## EXERCISE INSTRUCTIONS:
Go through the entries below and work out how many lines include "netlify". Answer with the number only.

[DATA FOR PROCESSING Boundary: Start]

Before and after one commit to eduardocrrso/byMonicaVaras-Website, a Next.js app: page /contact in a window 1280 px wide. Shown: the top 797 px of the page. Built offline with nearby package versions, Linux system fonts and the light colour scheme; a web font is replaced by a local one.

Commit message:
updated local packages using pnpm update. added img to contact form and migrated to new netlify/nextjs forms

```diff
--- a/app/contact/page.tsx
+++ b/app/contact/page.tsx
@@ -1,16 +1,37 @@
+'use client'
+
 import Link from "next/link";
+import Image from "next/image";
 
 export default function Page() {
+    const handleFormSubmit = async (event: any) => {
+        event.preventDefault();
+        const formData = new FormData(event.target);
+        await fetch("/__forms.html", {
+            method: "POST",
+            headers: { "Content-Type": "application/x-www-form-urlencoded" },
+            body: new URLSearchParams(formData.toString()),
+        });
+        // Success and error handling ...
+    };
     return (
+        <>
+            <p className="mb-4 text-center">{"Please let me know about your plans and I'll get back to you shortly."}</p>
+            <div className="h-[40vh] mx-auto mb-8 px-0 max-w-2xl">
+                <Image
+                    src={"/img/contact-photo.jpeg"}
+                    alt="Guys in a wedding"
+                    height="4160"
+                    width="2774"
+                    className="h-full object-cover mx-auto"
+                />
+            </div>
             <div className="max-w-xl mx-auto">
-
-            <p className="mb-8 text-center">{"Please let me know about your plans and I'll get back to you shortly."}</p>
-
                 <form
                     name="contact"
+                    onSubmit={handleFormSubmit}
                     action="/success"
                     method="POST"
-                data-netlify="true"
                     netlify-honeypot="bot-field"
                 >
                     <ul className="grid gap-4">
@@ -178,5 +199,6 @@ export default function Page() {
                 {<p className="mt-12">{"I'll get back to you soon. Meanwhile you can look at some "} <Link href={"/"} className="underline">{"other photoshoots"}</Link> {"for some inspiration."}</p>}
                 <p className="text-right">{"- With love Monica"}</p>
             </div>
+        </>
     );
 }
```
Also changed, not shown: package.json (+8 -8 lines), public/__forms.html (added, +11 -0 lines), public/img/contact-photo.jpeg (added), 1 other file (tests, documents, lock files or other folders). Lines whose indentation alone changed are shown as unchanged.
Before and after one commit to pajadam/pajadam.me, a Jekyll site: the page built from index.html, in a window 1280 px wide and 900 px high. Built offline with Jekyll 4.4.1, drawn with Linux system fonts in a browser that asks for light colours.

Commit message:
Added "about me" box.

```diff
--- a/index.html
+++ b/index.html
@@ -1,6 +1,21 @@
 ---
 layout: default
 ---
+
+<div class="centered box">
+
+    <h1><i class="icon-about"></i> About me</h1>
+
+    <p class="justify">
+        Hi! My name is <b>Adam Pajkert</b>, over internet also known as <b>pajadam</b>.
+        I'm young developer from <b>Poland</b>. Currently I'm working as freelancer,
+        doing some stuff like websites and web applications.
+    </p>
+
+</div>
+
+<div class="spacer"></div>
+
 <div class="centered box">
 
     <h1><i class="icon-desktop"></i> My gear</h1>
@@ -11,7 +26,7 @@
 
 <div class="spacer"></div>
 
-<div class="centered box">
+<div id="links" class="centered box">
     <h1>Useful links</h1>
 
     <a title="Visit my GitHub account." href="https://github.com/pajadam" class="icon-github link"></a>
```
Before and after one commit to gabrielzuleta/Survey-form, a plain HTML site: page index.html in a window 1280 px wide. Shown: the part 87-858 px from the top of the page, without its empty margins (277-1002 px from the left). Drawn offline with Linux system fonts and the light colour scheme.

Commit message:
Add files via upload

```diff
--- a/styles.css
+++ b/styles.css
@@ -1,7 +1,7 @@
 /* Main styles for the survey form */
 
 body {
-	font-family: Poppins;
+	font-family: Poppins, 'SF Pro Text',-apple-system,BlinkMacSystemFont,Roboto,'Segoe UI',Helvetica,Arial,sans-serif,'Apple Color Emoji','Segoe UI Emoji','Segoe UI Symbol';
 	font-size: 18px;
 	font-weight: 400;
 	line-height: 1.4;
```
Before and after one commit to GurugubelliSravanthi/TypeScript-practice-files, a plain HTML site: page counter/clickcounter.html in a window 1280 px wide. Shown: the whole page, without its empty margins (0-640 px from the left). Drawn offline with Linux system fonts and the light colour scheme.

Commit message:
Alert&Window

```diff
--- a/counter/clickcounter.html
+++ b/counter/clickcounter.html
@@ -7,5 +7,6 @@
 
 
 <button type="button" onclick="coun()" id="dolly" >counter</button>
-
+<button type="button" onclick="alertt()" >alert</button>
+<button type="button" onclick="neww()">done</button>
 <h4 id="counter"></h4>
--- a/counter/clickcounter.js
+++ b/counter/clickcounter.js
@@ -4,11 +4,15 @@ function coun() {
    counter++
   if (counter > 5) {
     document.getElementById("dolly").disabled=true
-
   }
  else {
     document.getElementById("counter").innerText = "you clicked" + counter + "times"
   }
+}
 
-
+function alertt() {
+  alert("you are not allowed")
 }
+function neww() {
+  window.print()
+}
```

[DATA FOR PROCESSING Boundary: End]

## EXERCISE SOLUTION:
3